Old Testament Catholic Martyrs

Jim Curley

“Although all nations obey King Antiochus, so as to depart every man from the service of the law of his fathers, and consent to his commandments, I and my sons, and my brethren will obey the law of our fathers. God be merciful unto us: it is not profitable for us to forsake the law, and the justices of God. We will not hearken to the words of King Antiochus. Neither will we sacrifice and transgress the commandments of our law to go another way” (1 Mc 2:19-22).

A Simple Desire

With these words Mattathias declares war on King Antiochus and the Gentiles. It is approximately 166BC. King Antiochus, one in a line of successors to Alexander the Great, has decreed that all under his rule must practice the culture and worship the gods of the Gentiles, suppressing the Israelites’ worship of the One, True, God.

After refusing to sacrifice to the pagan gods, Mattathias, prefiguring the just anger of Christ when He cleansed the Temple, rushes forward and kills a fellow Jew who is going to make a pagan sacrifice. He then kills the government official who is overseeing the profanation. Mattathias, his sons, and his brethren flee to the mountains.

At this time, it is not Mattathias’s purpose to conquer or even to drive out the Gentiles. He and his family (to be known as the Maccabees) simply desire to practice and live by the Law of their fathers. The Gentiles, however, will not let sleeping dogs lie, much to their own regret.

Other faithful Jews have fled to caves and desert places to practice the faith of their fathers. They are pursued and captured. An old man, Eleazar, suffers an honorable death for not eating unclean food — “for the most venerable and the most holy laws” (2 Mc 6:28). A woman is made to watch her seven sons be skinned and cooked alive because she and her sons will not sacrifice to the pagan gods. Finally, an entire company of families and friends (over 1,000 people) are massacred in the desert plain because they will not sacrifice to the pagan gods and will not defend themselves against the Gentile army on the Sabbath. They say, “Let us die in our innocence” (1 Mc 2:37).

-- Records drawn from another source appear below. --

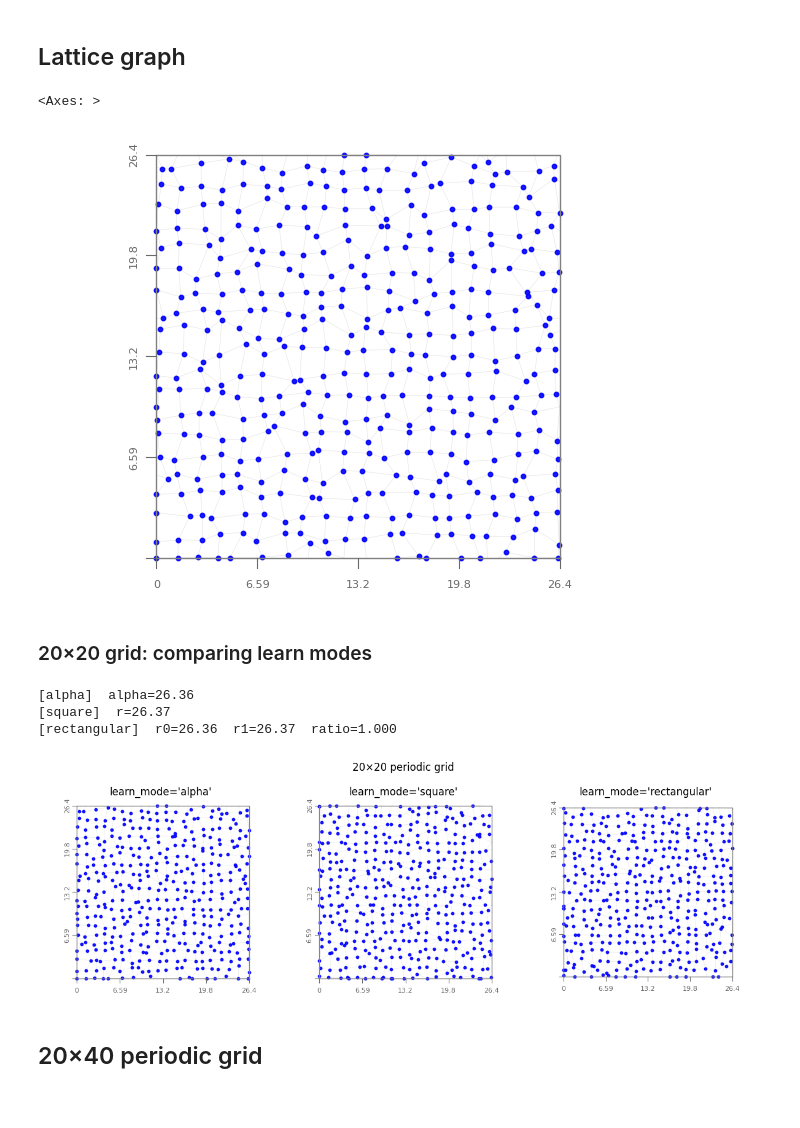
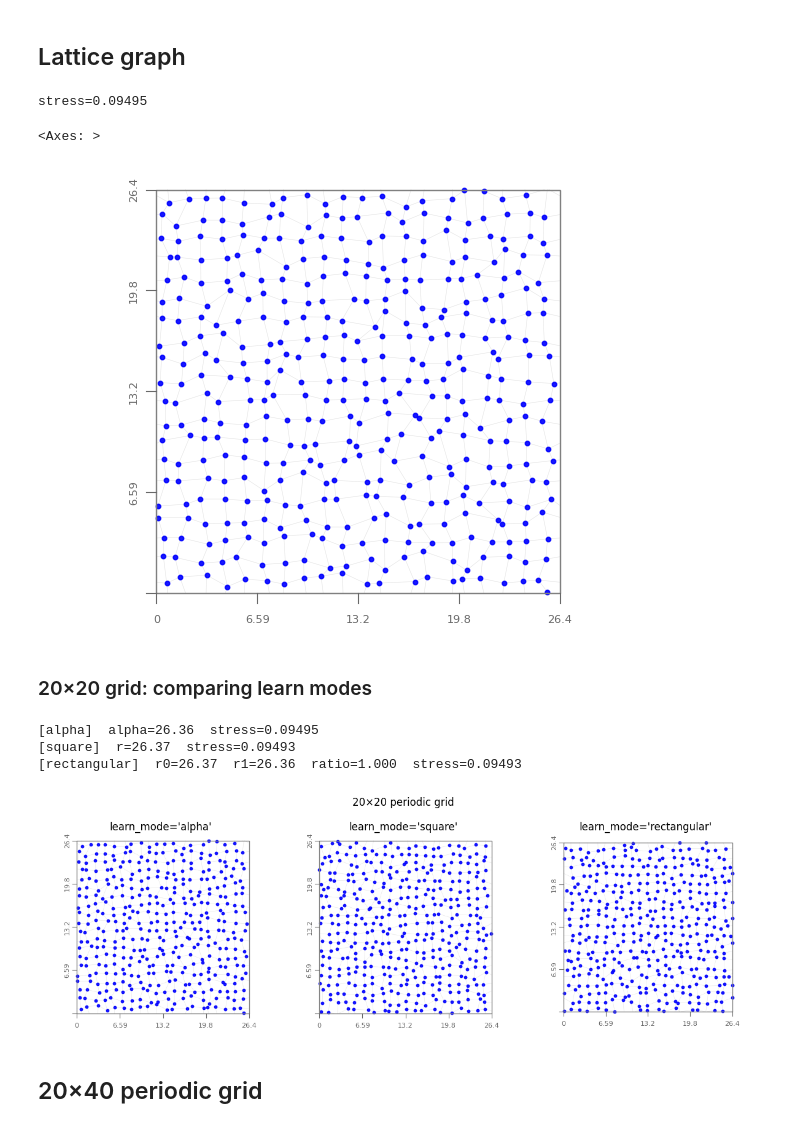
Before and after one commit to JacobLMiller/torus-mds, a Jupyter notebook: examples_rhombus.ipynb, the cells around one changed output. Saved outputs shown, nothing was run; the diff lists cells and outputs as text; code cells hidden in the pictures.

```diff
--- a/examples_rhombus.ipynb
+++ b/examples_rhombus.ipynb
@@ -18,16 +23,18 @@ from modules.projector import MDSTorusProjector
 # %%
 G, D = graphio.get_periodic_lattice(20, 20)
 
 # D /= np.max(D)
 
 proj = MDSTorusProjector()
-proj.fit_transform(D)
+X = proj.fit_transform(D)
+print(f"stress={torus_stress(X, D, proj):.4g}")
 
 fig, ax = plt.subplots()
 vis.plot_embedding_with_torus_edges(G=G, torus=proj, ax=ax)
 # %% [output]
-<Axes: >
+stress=0.09495
+<Axes: >
-[figure, old version]
+[figure, new version]
 # %% [markdown]
 ### 20×20 grid: comparing learn modes
 # %%
@@ -36,22 +43,23 @@ G20, D20 = graphio.get_periodic_lattice(20, 20)
 fig, axes = plt.subplots(1, 3, figsize=(12, 4))
 for ax, mode in zip(axes, ['alpha', 'square', 'rectangular']):
     proj = MDSTorusProjector()
-    proj.fit_transform(D20, learn_mode=mode)
+    X = proj.fit_transform(D20, learn_mode=mode)
+    stress = torus_stress(X, D20, proj)
     if mode == 'alpha':
-        print(f"[{mode}]  alpha={proj.alpha_:.4g}")
+        print(f"[{mode}]  alpha={proj.alpha_:.4g}  stress={stress:.4g}")
     elif mode == 'square':
-        print(f"[{mode}]  r={proj.r0_:.4g}")
+        print(f"[{mode}]  r={proj.r0_:.4g}  stress={stress:.4g}")
     else:
-        print(f"[{mode}]  r0={proj.r0_:.4g}  r1={proj.r1_:.4g}  ratio={proj.r1_/proj.r0_:.3f}")
+        print(f"[{mode}]  r0={proj.r0_:.4g}  r1={proj.r1_:.4g}  ratio={proj.r1_/proj.r0_:.3f}  stress={stress:.4g}")
     vis.plot_embedding_with_torus_edges(G=G20, torus=proj, ax=ax)
     ax.set_title(f"learn_mode='{mode}'")
 plt.suptitle("20×20 periodic grid")
 plt.tight_layout()
 # %% [output]
-[alpha]  alpha=26.36
-[square]  r=26.37
-[rectangular]  r0=26.36  r1=26.37  ratio=1.000
+[alpha]  alpha=26.36  stress=0.09495
+[square]  r=26.37  stress=0.09493
+[rectangular]  r0=26.37  r1=26.36  ratio=1.000  stress=0.09493
-[figure, old version]
+[figure, new version]
 # %% [markdown]
 ## 20×40 periodic grid
 # %%
```
Also changed, not shown: parts of 14 cells of this notebook, 6 other files.
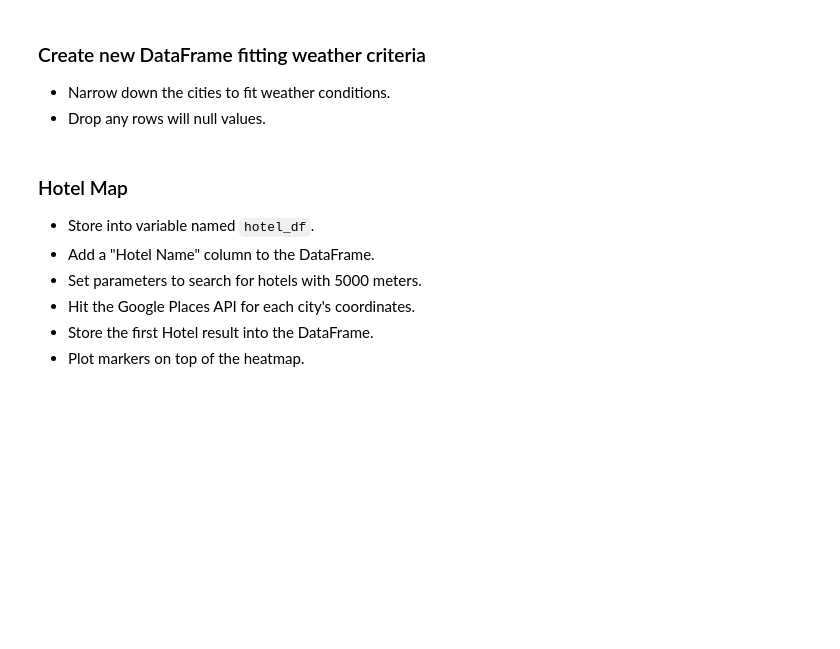
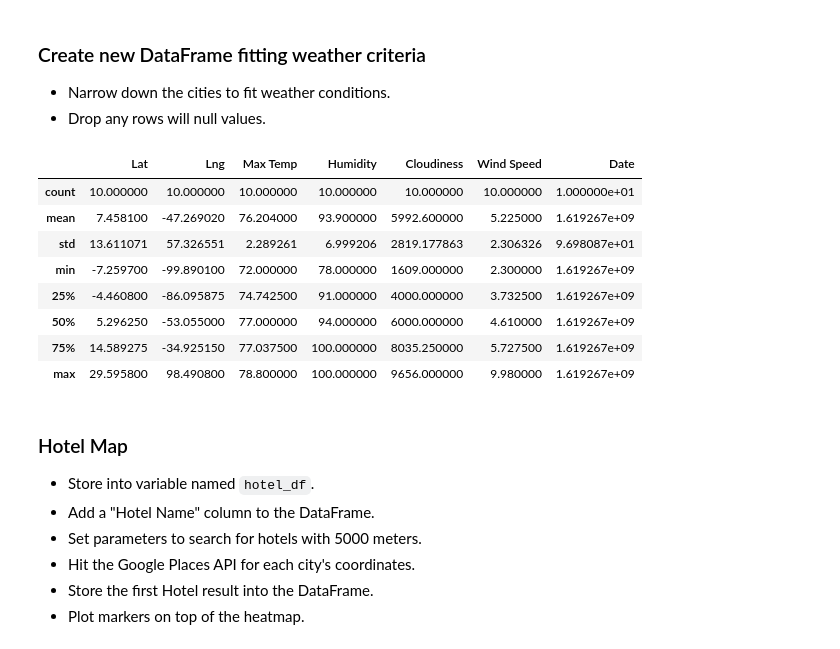
Before and after one commit to kidik425/06-Python_API_Challenge, a Jupyter notebook: VacationPy/VacationPy.ipynb, the cells around one changed output. Saved outputs shown, nothing was run; the diff lists cells and outputs as text; code cells hidden in the pictures; blank space fills up the shorter version.

```diff
--- a/VacationPy/VacationPy.ipynb
+++ b/VacationPy/VacationPy.ipynb
@@ -53,6 +59,23 @@ niceWeatherDF
 ### Create new DataFrame fitting weather criteria
 * Narrow down the cities to fit weather conditions.
 * Drop any rows will null values.
+# %%
+niceWeatherDF = weatherCitiesDF.loc[(weatherCitiesDF["Max Temp"].between(70,80))
+                                    & (weatherCitiesDF["Wind Speed"] < 10.00)
+                                    & (weatherCitiesDF["Cloudiness"] < 10000)
+                                   ]
+niceWeatherDF.dropna()
+niceWeatherDF.describe() #sanity check
+# %% [output]
+|  | Lat | Lng | Max Temp | Humidity | Cloudiness | Wind Speed | Date |
+| count | 10.000000 | 10.000000 | 10.000000 | 10.000000 | 10.000000 | 10.000000 | 1.000000e+01 |
+| mean | 7.458100 | -47.269020 | 76.204000 | 93.900000 | 5992.600000 | 5.225000 | 1.619267e+09 |
+| std | 13.611071 | 57.326551 | 2.289261 | 6.999206 | 2819.177863 | 2.306326 | 9.698087e+01 |
+| min | -7.259700 | -99.890100 | 72.000000 | 78.000000 | 1609.000000 | 2.300000 | 1.619267e+09 |
+| 25% | -4.460800 | -86.095875 | 74.742500 | 91.000000 | 4000.000000 | 3.732500 | 1.619267e+09 |
+| 50% | 5.296250 | -53.055000 | 77.000000 | 94.000000 | 6000.000000 | 4.610000 | 1.619267e+09 |
+| 75% | 14.589275 | -34.925150 | 77.037500 | 100.000000 | 8035.250000 | 5.727500 | 1.619267e+09 |
+| max | 29.595800 | 98.490800 | 78.800000 | 100.000000 | 9656.000000 | 9.980000 | 1.619267e+09 |
 # %% [markdown]
 ### Hotel Map
 * Store into variable named `hotel_df`.
```
Also changed, not shown: parts of 3 cells of this notebook, 14 other files.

Mattathias and his company hear of this massacre and decide it is now time to fight, saying, “If we shall all do as our brethren have done, and not fight against the heathens for our lives, and our justifications, they will now quickly root us out of the earth” (1 Mc 2:40). Thus begins God’s smashing of the enemies of Israel with His hammer — the Maccabees.

Mattathias leads a small band to go into the towns and to tear down altars built to the pagan gods and to circumcise children — guaranteeing that the holy laws are still alive in the flesh. When he dies, he leaves the army in the capable hands of his third son Judas, surnamed Maccabeus. He leaves his second son Simon to guide the family in the way of wisdom.

Judas leads a larger and larger force to greater and greater victories, often inspiring his men with speeches recalling God’s favor on Israel in ages past. His victories culminate in the restoration of the Temple (Hanukkah commemorates this restoration) which had been desecrated and profaned by King Antiochus.

Judas is finally killed in battle, and his brother Jonathan takes on the military leadership. He also has great victories. When he dies (brothers John and Eleazar have already been killed in battle), the last brother, Simon, leads the armies. He, too, has great victories and reigns over Israel as high priest in peace and prosperity for some years. Simon also is eventually killed by the enemies of Israel.

The actions of the Maccabees and of those martyrs for the Jewish laws are different responses to the same persecution. They are prefigurations of both Christian warriors and Christian martyrs.

The Catholic Ideal of Martyrdom

The word "martyr," from the Greek martus, literally means “a witness who testifies to a fact of which he has knowledge from personal observation.... The disciples of Christ were no ordinary witnesses such as those who gave testimony in a court of justice”: they gave testimony with their lives (Catholic Encyclopedia, 1917). Eventually the term “Christian martyr” became associated only with those who witnessed to Christ with their blood, as did St. Stephen, the first martyr.

Clearly, by his own words, the old man Eleazar’s purpose is to give witness to the law and die for love of God: “By departing manfully out of life I shall show myself worthy of my old age, and I shall leave an example of fortitude to young men if with a ready mind and constancy I suffer an honorable death, for the most venerable and most holy laws” (2 Mc 6:27-28).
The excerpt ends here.